Welcoming women, mommies and babies: Valley midwife makes a practice of treating women as whole people
By CAROL LADWIG
Snoqualmie Valley Record Staff Reporter
June 20, 2012 · 4:18 PM
What she said was “My belief is every woman deserves a midwife.” What that means, especially to those not familiar with midwives, is that every woman should enjoy a special relationship with their health care practitioners.
Roxanne Spring, a certified nurse midwife, explains, “Midwife means ‘with woman,’ so when you come in for an appointment to discuss your health… would you not rather sit down and talk with someone who honors the fact that you and your body are very important in this pursuit of health and well-being? That your body’s wisdom is very vital? Because we are actually built to heal.”
On a traditional visit to a doctor, Spring said, a pregnant woman might not get the time and attention she wants to discuss all of her concerns, or any changes that might be happening during the pregnancy.

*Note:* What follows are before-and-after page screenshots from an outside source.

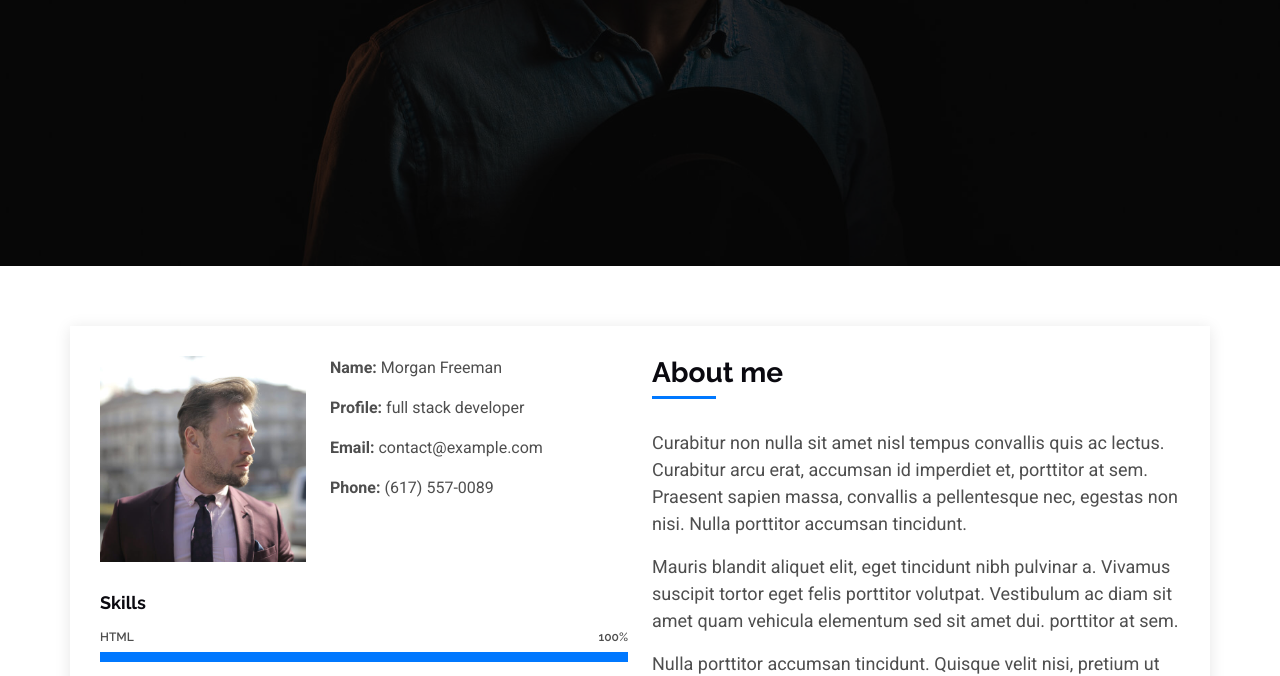
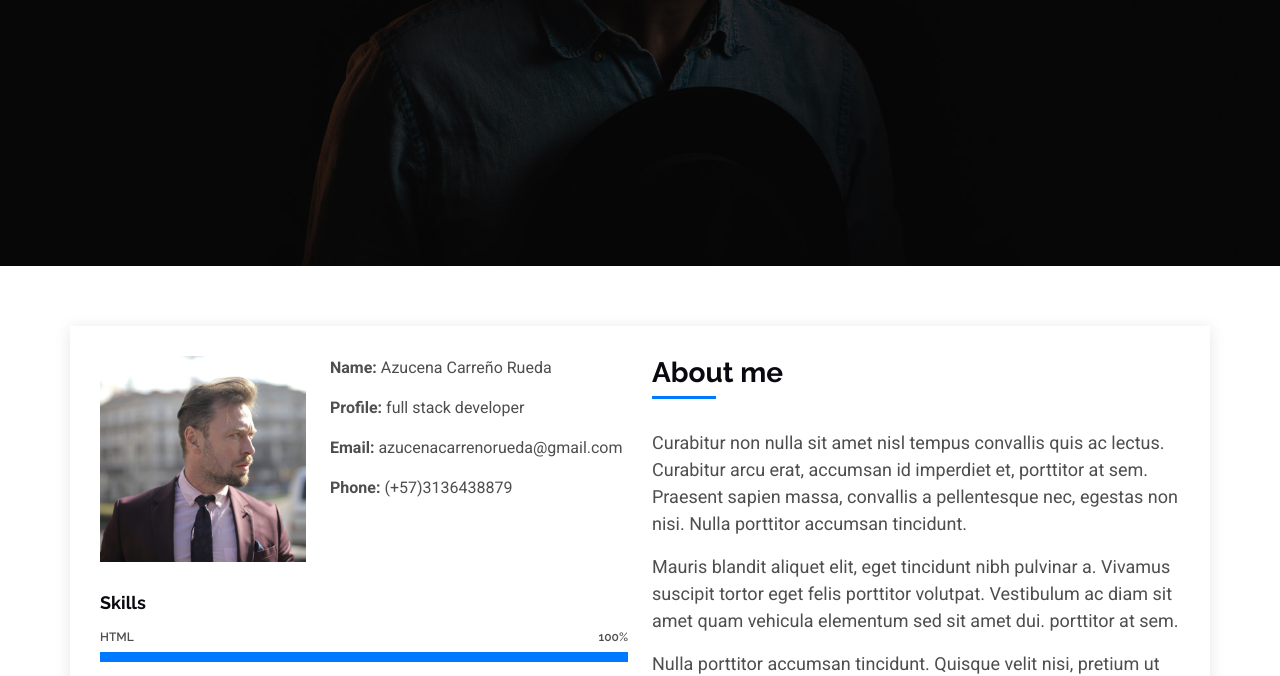
Before and after one commit to Azucenacr/curriculum, a plain HTML site: page index.html in a window 1280 px wide. Shown: the part 535-1211 px from the top of the page. Drawn offline with Linux system fonts and the light colour scheme.

Commit message:
about info modificacion

```diff
--- a/index.html
+++ b/index.html
@@ -105,10 +105,10 @@
                 <img src="assets/img/profile-img.jpg" class="img-fluid" alt="">
               </div>
               <div class="col-lg-7 about-info">
-                <p><strong>Name: </strong> <span>Morgan Freeman</span></p>
+                <p><strong>Name: </strong> <span>Azucena Carreño Rueda </span></p>
                 <p><strong>Profile: </strong> <span>full stack developer</span></p>
-                <p><strong>Email: </strong> <span>contact@example.com</span></p>
-                <p><strong>Phone: </strong> <span>(617) 557-0089</span></p>
+                <p><strong>Email: </strong> <span>azucenacarrenorueda@gmail.com</span></p>
+                <p><strong>Phone: </strong> <span>(+57)3136438879</span></p>
               </div>
             </div>
 
```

Offering that time, Spring says, “is an integral part of the quality of care that I want to provide. That’s the commitment.”

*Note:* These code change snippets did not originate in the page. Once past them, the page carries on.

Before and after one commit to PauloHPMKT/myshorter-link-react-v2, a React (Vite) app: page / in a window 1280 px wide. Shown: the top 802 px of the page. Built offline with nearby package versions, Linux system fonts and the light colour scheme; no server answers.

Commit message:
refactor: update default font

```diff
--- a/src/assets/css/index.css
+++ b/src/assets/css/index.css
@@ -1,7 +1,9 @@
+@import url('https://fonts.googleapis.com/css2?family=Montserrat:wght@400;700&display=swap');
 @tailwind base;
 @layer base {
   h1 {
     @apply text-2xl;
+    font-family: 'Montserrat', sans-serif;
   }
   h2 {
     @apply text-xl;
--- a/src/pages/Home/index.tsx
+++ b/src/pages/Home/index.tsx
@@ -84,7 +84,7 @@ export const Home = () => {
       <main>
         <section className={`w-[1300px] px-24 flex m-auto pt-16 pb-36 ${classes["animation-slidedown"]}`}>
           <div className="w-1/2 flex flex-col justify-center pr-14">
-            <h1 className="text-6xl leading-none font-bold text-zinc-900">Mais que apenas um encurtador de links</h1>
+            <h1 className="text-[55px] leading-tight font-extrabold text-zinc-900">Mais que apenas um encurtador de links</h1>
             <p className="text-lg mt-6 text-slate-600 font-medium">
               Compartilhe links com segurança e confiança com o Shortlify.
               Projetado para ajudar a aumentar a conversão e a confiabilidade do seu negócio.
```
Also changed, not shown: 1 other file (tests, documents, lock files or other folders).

Oftentimes, especially after a baby is born, Spring will commit further, by seeing the mommy and baby at their home. It’s easier on the mommies, she says, and likely, improves her quality of care.
By spending the time and building relationships with her mommies, she explained, she can “see them as a whole person,” she said, and care for them as such — “because context is important!”
Spring, a practitioner since 1998, almost bubbles with information about her field.
“It’s just been a phenomenal part of my life,” she said. “Motherhood, pregnancy, breastfeeding, eating healthy, and the lifestyles that are family centered have been the core of my life, for many years.”
Officially, midwives are licensed health care providers who tend to women, and their families, throughout their pregnancies. Nurse-midwives like Spring can provide life-long health care for women.
All midwives support women’s physical, psychological and social well-being needs, provide education and counseling and offer postpartum support. They can prescribe drugs, too, but prefer to avoid such interventions, especially during a woman’s labor.
“Birth and labor are very, very unpredictable in real life, just like life is unpredictable,” Spring said.
Hospitals may try to minimize that unpredictability by administering drugs to induce labor, or other interventions. Midwives, however, are known for their role in natural births — no doctors, no pain killers, and often, no hospitals.
Since opening her practice in North Bend a few months ago, Spring has exclusively done out-of-hospital births, but she hopes to develop a relationship with an obstetrician so she can deliver in-hospital again in the future. In her career, she’s worked at both Overlake and Evergreen Hospitals as a midwife, and has been dismayed to find that “the interference with the natural process has become much more commonplace.”
It’s not a criticism. Traditional doctors will always have a place, she said, and “I’m grateful for medical knowledge.” Some women in fact, should see only traditional physicians while pregnant, if they are at high risk.
Midwifery is a safe option for low-risk pregnancies, between 60 and 80 percent of pregnancies, according to the American Pregnancy Association. It’s also becoming an easier choice to make, as insurance companies begin to cover midwifery. Spring is actually a preferred provider for several insurance companies.
It’s a welcome change, for Spring, who used to offer childbirth education classes.
“People would be incredibly motivated to have a birth of their choice, and then they would have to navigate a system and a provider that they thought were on the same page, and they really weren’t,” she said.
Spring estimates she’s delivered more than 500 babies as a midwife, which doesn’t include her own six children.
She started practicing again after her children were born because “I needed another outlet for this passion of mine!”
Snoqualmie Valley Midwifery is located at 401 Ballarat Ave. N., North Bend, (425) 888-1018.
Learn more at http://snoqualmievalleymidwifery.com.
Contact Snoqualmie Valley Record Staff Reporter Carol Ladwig at firstname.lastname@example.org.